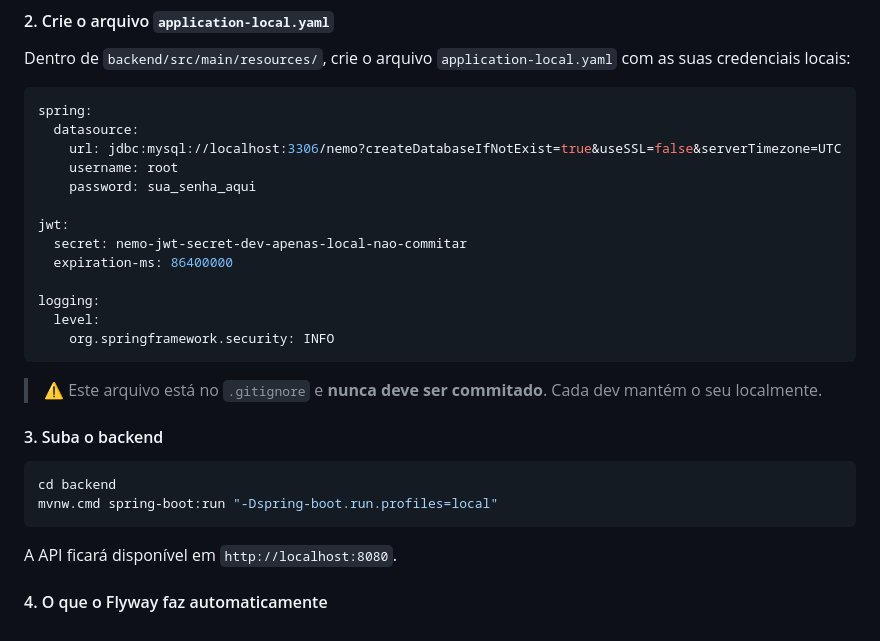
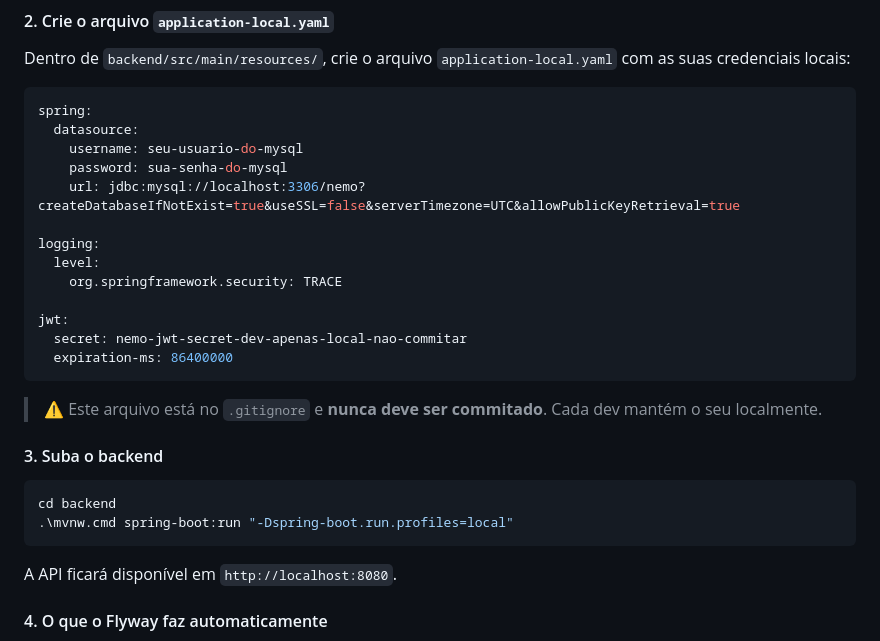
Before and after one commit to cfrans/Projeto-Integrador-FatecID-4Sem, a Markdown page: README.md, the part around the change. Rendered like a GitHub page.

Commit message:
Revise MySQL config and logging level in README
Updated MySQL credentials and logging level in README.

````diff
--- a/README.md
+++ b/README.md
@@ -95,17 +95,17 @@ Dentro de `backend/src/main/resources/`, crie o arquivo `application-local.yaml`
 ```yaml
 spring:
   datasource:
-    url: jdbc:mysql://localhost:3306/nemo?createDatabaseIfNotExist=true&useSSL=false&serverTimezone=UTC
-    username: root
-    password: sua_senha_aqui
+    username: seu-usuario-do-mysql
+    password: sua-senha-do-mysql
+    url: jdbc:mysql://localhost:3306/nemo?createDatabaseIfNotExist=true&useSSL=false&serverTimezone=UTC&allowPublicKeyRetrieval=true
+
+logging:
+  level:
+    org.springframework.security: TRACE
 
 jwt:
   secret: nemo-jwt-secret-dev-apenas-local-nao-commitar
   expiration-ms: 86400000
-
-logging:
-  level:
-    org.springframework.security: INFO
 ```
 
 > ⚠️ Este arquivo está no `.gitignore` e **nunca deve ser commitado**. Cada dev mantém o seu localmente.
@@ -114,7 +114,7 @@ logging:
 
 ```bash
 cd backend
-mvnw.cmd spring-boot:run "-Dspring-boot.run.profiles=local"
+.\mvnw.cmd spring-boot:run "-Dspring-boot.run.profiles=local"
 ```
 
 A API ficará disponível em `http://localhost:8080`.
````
* * * * * * *
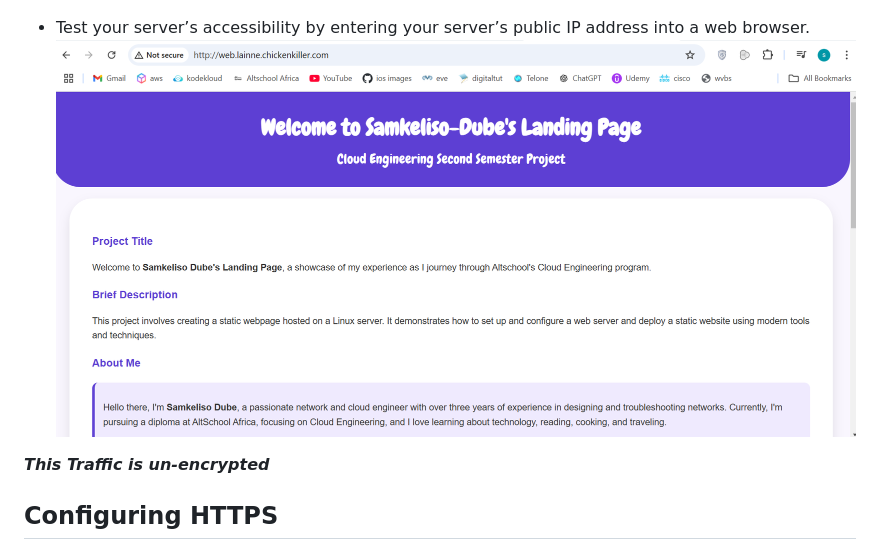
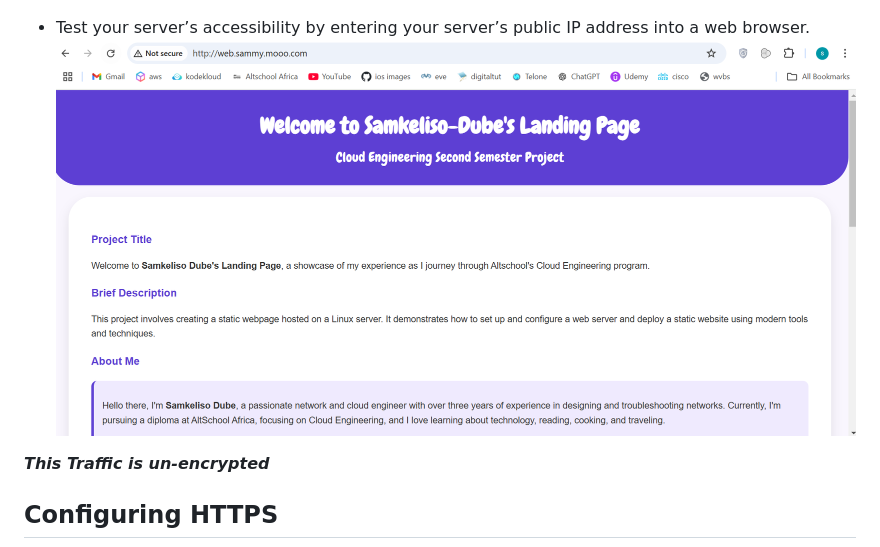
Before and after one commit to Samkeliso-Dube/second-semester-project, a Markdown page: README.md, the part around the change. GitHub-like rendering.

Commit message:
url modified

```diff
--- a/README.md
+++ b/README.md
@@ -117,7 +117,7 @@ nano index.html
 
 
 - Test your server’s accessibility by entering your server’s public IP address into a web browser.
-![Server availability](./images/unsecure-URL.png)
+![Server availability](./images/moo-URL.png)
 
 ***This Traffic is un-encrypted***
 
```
* * * * * * *
Task prompt
Read the listing line by line, and copy each line in which the word "nemo" is found.

Expected answer
-    url: jdbc:mysql://localhost:3306/nemo?createDatabaseIfNotExist=true&useSSL=false&serverTimezone=UTC
+    url: jdbc:mysql://localhost:3306/nemo?createDatabaseIfNotExist=true&useSSL=false&serverTimezone=UTC&allowPublicKeyRetrieval=true
   secret: nemo-jwt-secret-dev-apenas-local-nao-commitar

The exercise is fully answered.